For every record here, output an exact copy.

=== Begin Enclosure ===

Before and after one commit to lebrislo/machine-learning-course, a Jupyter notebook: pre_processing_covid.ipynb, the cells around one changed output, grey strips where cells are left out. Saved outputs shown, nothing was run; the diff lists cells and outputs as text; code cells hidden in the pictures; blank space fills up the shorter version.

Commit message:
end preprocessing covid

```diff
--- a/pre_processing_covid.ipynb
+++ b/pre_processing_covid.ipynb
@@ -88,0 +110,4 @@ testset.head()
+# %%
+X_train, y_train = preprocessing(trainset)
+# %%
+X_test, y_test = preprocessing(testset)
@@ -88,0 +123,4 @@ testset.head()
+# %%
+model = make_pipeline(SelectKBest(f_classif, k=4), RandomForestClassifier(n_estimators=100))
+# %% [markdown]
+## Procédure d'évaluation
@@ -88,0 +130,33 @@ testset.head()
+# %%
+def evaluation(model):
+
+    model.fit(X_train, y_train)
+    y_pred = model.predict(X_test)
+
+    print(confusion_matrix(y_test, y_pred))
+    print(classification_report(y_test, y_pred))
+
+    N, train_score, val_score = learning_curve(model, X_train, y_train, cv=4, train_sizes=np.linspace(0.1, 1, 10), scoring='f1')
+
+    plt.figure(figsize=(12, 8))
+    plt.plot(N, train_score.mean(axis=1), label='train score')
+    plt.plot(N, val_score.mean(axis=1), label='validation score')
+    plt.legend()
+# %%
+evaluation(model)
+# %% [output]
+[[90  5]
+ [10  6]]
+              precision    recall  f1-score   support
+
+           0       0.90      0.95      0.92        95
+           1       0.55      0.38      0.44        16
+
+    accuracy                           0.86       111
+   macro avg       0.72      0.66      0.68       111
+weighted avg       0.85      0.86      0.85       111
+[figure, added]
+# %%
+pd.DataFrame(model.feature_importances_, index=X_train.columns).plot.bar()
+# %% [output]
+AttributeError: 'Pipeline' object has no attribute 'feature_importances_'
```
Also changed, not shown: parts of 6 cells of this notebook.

=== End Enclosure ===

Response to the exercise:
Before and after one commit to lebrislo/machine-learning-course, a Jupyter notebook: pre_processing_covid.ipynb, the cells around one changed output, grey strips where cells are left out. Saved outputs shown, nothing was run; the diff lists cells and outputs as text; code cells hidden in the pictures; blank space fills up the shorter version.

Commit message:
end preprocessing covid

```diff
--- a/pre_processing_covid.ipynb
+++ b/pre_processing_covid.ipynb
@@ -88,0 +110,4 @@ testset.head()
+# %%
+X_train, y_train = preprocessing(trainset)
+# %%
+X_test, y_test = preprocessing(testset)
@@ -88,0 +123,4 @@ testset.head()
+# %%
+model = make_pipeline(SelectKBest(f_classif, k=4), RandomForestClassifier(n_estimators=100))
+# %% [markdown]
+## Procédure d'évaluation
@@ -88,0 +130,33 @@ testset.head()
+# %%
+def evaluation(model):
+
+    model.fit(X_train, y_train)
+    y_pred = model.predict(X_test)
+
+    print(confusion_matrix(y_test, y_pred))
+    print(classification_report(y_test, y_pred))
+
+    N, train_score, val_score = learning_curve(model, X_train, y_train, cv=4, train_sizes=np.linspace(0.1, 1, 10), scoring='f1')
+
+    plt.figure(figsize=(12, 8))
+    plt.plot(N, train_score.mean(axis=1), label='train score')
+    plt.plot(N, val_score.mean(axis=1), label='validation score')
+    plt.legend()
+# %%
+evaluation(model)
+# %% [output]
+[[90  5]
+ [10  6]]
+              precision    recall  f1-score   support
+
+           0       0.90      0.95      0.92        95
+           1       0.55      0.38      0.44        16
+
+    accuracy                           0.86       111
+   macro avg       0.72      0.66      0.68       111
+weighted avg       0.85      0.86      0.85       111
+[figure, added]
+# %%
+pd.DataFrame(model.feature_importances_, index=X_train.columns).plot.bar()
+# %% [output]
+AttributeError: 'Pipeline' object has no attribute 'feature_importances_'
```
Also changed, not shown: parts of 6 cells of this notebook.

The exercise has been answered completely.